[[ Data extract open ]]
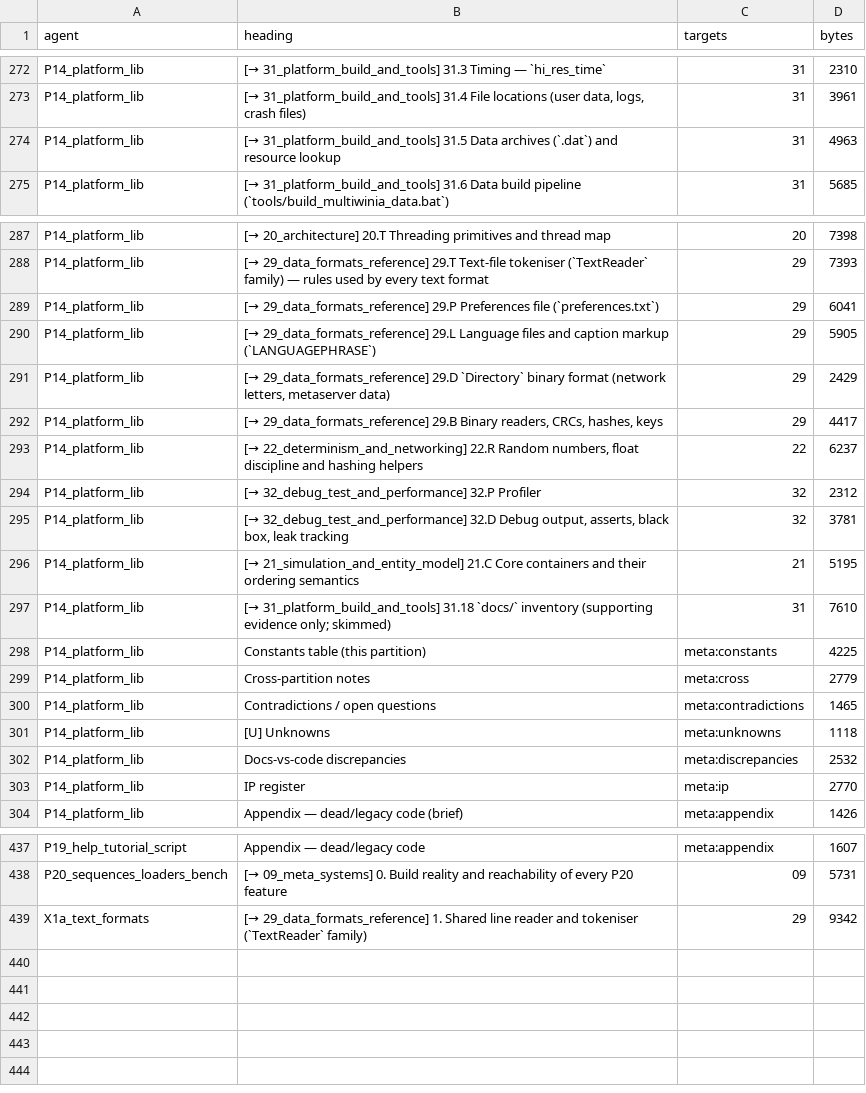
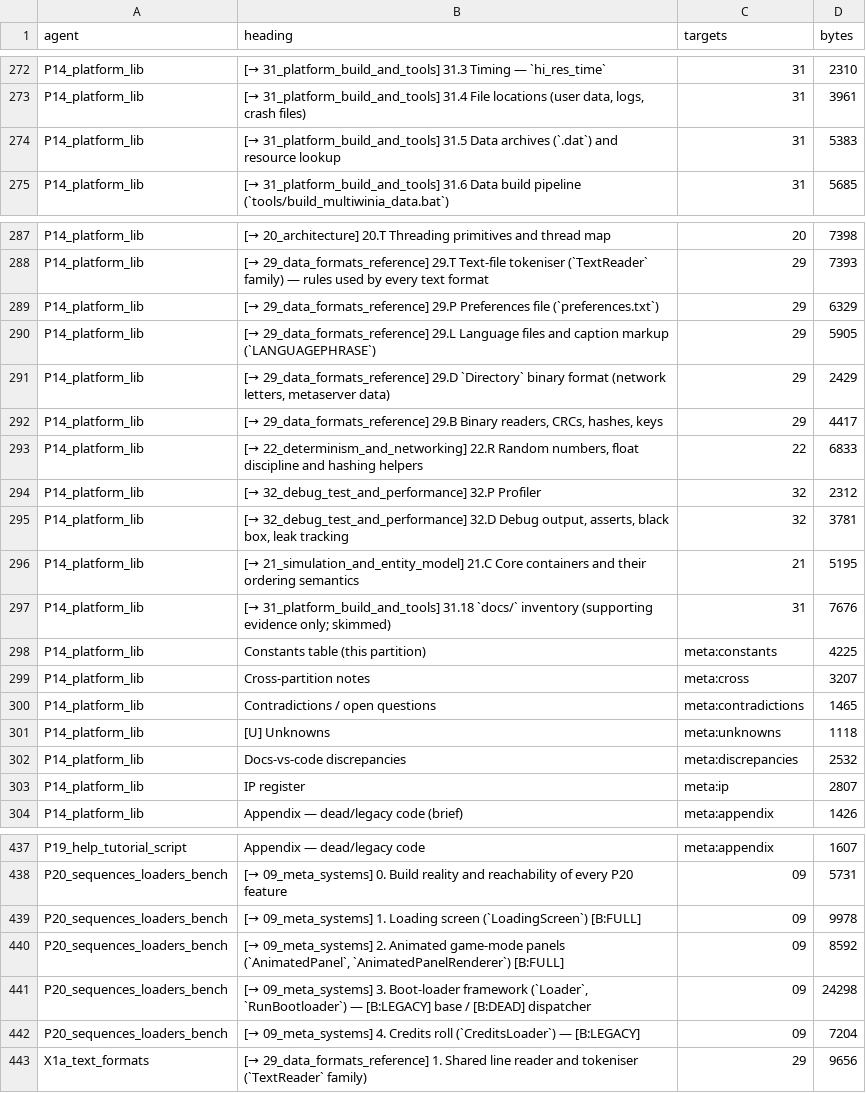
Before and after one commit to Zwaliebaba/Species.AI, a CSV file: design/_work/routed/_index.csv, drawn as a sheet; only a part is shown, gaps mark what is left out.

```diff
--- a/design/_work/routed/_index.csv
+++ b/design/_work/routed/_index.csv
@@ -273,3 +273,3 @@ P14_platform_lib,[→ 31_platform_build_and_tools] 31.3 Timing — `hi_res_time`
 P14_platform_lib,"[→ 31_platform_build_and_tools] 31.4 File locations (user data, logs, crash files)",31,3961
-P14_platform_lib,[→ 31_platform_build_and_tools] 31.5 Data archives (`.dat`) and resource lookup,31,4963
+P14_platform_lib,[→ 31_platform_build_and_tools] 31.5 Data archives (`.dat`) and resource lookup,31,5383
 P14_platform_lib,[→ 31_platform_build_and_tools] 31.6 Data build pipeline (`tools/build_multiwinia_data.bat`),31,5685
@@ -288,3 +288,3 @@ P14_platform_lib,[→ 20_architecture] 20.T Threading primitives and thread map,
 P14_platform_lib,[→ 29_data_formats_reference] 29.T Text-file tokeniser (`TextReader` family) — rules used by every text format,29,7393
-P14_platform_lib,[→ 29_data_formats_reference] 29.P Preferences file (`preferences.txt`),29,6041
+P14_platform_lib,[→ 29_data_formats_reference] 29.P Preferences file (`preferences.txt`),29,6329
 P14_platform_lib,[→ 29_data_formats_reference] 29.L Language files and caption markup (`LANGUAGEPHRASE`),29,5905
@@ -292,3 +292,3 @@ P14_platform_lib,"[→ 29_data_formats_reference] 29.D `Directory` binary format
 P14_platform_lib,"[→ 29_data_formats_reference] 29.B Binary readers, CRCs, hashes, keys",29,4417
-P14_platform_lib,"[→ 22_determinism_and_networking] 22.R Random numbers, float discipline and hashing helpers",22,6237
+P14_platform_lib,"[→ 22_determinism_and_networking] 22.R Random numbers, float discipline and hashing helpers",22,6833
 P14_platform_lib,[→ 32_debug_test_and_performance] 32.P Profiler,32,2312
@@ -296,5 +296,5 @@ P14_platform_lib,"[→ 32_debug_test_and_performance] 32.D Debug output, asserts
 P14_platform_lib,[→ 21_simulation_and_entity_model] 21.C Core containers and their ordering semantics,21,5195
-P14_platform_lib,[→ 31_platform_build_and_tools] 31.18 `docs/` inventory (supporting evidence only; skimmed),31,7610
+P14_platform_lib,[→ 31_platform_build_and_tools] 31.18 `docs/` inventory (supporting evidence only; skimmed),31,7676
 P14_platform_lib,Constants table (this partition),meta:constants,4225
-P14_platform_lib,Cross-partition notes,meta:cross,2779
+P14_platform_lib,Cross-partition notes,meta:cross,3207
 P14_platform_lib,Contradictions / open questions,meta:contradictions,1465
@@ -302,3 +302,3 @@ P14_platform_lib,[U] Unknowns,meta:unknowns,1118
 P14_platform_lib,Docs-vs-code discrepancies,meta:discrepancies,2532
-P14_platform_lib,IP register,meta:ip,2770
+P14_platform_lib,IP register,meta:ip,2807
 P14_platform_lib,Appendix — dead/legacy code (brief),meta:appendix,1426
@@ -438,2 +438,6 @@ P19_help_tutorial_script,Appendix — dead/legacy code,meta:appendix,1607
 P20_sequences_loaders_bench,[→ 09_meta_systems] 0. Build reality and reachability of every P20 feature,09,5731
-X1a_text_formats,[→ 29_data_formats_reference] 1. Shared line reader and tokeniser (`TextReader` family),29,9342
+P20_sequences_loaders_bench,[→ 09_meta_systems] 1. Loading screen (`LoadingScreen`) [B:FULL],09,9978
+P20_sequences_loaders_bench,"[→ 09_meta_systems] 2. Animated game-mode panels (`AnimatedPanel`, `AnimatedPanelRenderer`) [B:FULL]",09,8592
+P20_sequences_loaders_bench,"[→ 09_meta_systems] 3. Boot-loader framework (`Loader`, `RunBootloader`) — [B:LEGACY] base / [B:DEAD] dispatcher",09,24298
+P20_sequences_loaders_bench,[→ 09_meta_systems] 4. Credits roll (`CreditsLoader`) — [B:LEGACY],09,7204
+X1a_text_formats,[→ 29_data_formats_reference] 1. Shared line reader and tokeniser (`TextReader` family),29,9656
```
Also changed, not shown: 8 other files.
[[ Data extract closed ]]
Copy out the whole listing exactly. Skip its pictures.

Exercise solution:
Before and after one commit to Zwaliebaba/Species.AI, a CSV file: design/_work/routed/_index.csv, drawn as a sheet; only a part is shown, gaps mark what is left out.

```diff
--- a/design/_work/routed/_index.csv
+++ b/design/_work/routed/_index.csv
@@ -273,3 +273,3 @@ P14_platform_lib,[→ 31_platform_build_and_tools] 31.3 Timing — `hi_res_time`
 P14_platform_lib,"[→ 31_platform_build_and_tools] 31.4 File locations (user data, logs, crash files)",31,3961
-P14_platform_lib,[→ 31_platform_build_and_tools] 31.5 Data archives (`.dat`) and resource lookup,31,4963
+P14_platform_lib,[→ 31_platform_build_and_tools] 31.5 Data archives (`.dat`) and resource lookup,31,5383
 P14_platform_lib,[→ 31_platform_build_and_tools] 31.6 Data build pipeline (`tools/build_multiwinia_data.bat`),31,5685
@@ -288,3 +288,3 @@ P14_platform_lib,[→ 20_architecture] 20.T Threading primitives and thread map,
 P14_platform_lib,[→ 29_data_formats_reference] 29.T Text-file tokeniser (`TextReader` family) — rules used by every text format,29,7393
-P14_platform_lib,[→ 29_data_formats_reference] 29.P Preferences file (`preferences.txt`),29,6041
+P14_platform_lib,[→ 29_data_formats_reference] 29.P Preferences file (`preferences.txt`),29,6329
 P14_platform_lib,[→ 29_data_formats_reference] 29.L Language files and caption markup (`LANGUAGEPHRASE`),29,5905
@@ -292,3 +292,3 @@ P14_platform_lib,"[→ 29_data_formats_reference] 29.D `Directory` binary format
 P14_platform_lib,"[→ 29_data_formats_reference] 29.B Binary readers, CRCs, hashes, keys",29,4417
-P14_platform_lib,"[→ 22_determinism_and_networking] 22.R Random numbers, float discipline and hashing helpers",22,6237
+P14_platform_lib,"[→ 22_determinism_and_networking] 22.R Random numbers, float discipline and hashing helpers",22,6833
 P14_platform_lib,[→ 32_debug_test_and_performance] 32.P Profiler,32,2312
@@ -296,5 +296,5 @@ P14_platform_lib,"[→ 32_debug_test_and_performance] 32.D Debug output, asserts
 P14_platform_lib,[→ 21_simulation_and_entity_model] 21.C Core containers and their ordering semantics,21,5195
-P14_platform_lib,[→ 31_platform_build_and_tools] 31.18 `docs/` inventory (supporting evidence only; skimmed),31,7610
+P14_platform_lib,[→ 31_platform_build_and_tools] 31.18 `docs/` inventory (supporting evidence only; skimmed),31,7676
 P14_platform_lib,Constants table (this partition),meta:constants,4225
-P14_platform_lib,Cross-partition notes,meta:cross,2779
+P14_platform_lib,Cross-partition notes,meta:cross,3207
 P14_platform_lib,Contradictions / open questions,meta:contradictions,1465
@@ -302,3 +302,3 @@ P14_platform_lib,[U] Unknowns,meta:unknowns,1118
 P14_platform_lib,Docs-vs-code discrepancies,meta:discrepancies,2532
-P14_platform_lib,IP register,meta:ip,2770
+P14_platform_lib,IP register,meta:ip,2807
 P14_platform_lib,Appendix — dead/legacy code (brief),meta:appendix,1426
@@ -438,2 +438,6 @@ P19_help_tutorial_script,Appendix — dead/legacy code,meta:appendix,1607
 P20_sequences_loaders_bench,[→ 09_meta_systems] 0. Build reality and reachability of every P20 feature,09,5731
-X1a_text_formats,[→ 29_data_formats_reference] 1. Shared line reader and tokeniser (`TextReader` family),29,9342
+P20_sequences_loaders_bench,[→ 09_meta_systems] 1. Loading screen (`LoadingScreen`) [B:FULL],09,9978
+P20_sequences_loaders_bench,"[→ 09_meta_systems] 2. Animated game-mode panels (`AnimatedPanel`, `AnimatedPanelRenderer`) [B:FULL]",09,8592
+P20_sequences_loaders_bench,"[→ 09_meta_systems] 3. Boot-loader framework (`Loader`, `RunBootloader`) — [B:LEGACY] base / [B:DEAD] dispatcher",09,24298
+P20_sequences_loaders_bench,[→ 09_meta_systems] 4. Credits roll (`CreditsLoader`) — [B:LEGACY],09,7204
+X1a_text_formats,[→ 29_data_formats_reference] 1. Shared line reader and tokeniser (`TextReader` family),29,9656
```
Also changed, not shown: 8 other files.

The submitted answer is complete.